Lecturer Dr Naomi Booth has been finishing work on a new piece of fiction, a horror novel that deals with body mutation and is set in the near future. She’s also continuing work on a long piece of literary research about the history of swooning, which will be published as a monograph by Manchester University Press next year.
Lecturer Dr Kimberly Campanello continued work on her forthcoming collection of conceptual and visual poems, MOTHERBABYHOME, forthcoming with zimZalla Avant Objects (Manchester). She was filmed reading these poems for the University College Dublin Irish Poetry Reading Collection and will give a public reading from MOTHERBABYHOME and her previous poetry collection Strange Country at the Irish Literary Society in London in October. She also finished writing her play .
Senior Lecturer Dr Rob Edgar (and Senior Lecturer in English Literature John Marland) have a textbook on the process and theory of adapting literature to film and TV out for peer review. Rob has also been continuing to develop the book on popular music and memoir with YSJ colleagues. Over the summer he delivered a paper on Arena Concerts at the IASPWM conference in Brighton following the publication of a book on the same topic last year.
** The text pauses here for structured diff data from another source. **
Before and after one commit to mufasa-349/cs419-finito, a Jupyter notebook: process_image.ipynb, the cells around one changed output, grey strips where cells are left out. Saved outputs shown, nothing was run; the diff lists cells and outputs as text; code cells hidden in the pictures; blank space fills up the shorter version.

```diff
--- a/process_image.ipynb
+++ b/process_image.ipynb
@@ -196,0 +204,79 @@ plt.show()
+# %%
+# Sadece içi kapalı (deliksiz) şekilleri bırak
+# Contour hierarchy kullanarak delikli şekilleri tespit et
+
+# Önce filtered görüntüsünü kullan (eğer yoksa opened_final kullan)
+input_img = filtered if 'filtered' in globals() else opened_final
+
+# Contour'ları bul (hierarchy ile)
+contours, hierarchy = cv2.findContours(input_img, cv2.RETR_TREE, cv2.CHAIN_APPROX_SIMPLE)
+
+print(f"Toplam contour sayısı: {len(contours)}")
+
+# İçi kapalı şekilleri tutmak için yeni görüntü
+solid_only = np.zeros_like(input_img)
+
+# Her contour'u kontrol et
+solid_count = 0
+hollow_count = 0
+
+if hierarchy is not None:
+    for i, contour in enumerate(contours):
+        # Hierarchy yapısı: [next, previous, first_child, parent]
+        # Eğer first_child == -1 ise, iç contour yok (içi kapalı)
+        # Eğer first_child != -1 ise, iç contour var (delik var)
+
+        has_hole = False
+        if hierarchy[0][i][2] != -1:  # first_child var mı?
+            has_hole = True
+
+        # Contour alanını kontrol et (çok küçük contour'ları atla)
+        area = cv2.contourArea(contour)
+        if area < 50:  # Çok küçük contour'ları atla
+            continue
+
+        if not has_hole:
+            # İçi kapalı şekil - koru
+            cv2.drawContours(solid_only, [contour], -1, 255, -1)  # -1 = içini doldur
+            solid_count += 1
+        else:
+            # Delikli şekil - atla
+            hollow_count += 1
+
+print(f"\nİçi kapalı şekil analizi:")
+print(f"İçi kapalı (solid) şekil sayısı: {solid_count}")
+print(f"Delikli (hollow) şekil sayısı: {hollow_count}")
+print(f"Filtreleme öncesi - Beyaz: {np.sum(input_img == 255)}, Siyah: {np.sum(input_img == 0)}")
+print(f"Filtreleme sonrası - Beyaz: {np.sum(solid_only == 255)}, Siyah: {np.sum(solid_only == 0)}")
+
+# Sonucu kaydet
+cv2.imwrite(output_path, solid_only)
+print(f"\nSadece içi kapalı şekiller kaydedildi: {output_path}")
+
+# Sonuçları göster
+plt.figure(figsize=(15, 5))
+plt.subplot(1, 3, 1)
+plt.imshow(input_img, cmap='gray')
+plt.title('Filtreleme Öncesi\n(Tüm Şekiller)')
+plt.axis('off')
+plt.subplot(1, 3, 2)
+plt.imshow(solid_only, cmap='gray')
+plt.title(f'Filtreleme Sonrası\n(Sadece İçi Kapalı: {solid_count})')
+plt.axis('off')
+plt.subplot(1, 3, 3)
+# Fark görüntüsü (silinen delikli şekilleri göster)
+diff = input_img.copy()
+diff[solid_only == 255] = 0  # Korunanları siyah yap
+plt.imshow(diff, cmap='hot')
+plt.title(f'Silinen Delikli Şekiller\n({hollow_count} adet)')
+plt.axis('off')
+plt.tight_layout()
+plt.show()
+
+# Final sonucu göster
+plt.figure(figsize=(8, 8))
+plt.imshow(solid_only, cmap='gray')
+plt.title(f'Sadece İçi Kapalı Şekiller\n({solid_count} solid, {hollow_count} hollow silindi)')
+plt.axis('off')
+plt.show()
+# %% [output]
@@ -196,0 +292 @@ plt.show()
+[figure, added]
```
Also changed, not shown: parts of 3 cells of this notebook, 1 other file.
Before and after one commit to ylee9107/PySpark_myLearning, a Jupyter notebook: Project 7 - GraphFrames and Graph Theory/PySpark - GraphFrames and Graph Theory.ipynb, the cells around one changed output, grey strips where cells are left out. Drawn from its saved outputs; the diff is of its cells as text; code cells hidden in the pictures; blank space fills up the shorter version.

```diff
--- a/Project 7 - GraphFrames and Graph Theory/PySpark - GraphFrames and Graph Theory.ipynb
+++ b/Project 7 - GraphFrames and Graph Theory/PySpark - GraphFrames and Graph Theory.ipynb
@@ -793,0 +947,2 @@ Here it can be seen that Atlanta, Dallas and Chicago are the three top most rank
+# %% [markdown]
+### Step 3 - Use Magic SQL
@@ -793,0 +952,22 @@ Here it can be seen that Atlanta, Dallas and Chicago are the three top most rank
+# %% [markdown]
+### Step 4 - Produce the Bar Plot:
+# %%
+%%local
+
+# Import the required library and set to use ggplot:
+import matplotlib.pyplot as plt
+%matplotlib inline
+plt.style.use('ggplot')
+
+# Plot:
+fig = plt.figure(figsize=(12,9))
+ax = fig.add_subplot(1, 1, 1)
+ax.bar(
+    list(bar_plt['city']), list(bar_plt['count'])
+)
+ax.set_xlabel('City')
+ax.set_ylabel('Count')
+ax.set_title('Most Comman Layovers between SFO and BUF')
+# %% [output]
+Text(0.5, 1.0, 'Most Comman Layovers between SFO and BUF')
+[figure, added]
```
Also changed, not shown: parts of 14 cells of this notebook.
Subject Director Dr Abi Curtis has just returned from maternity leave. Her one year old’s favourite book is Hairy Maclaray from Donaldson’s Dairy. She has just completed a dystopian novel set in a flooded near-future, and is about to embark on a collaborative project on literature and bees.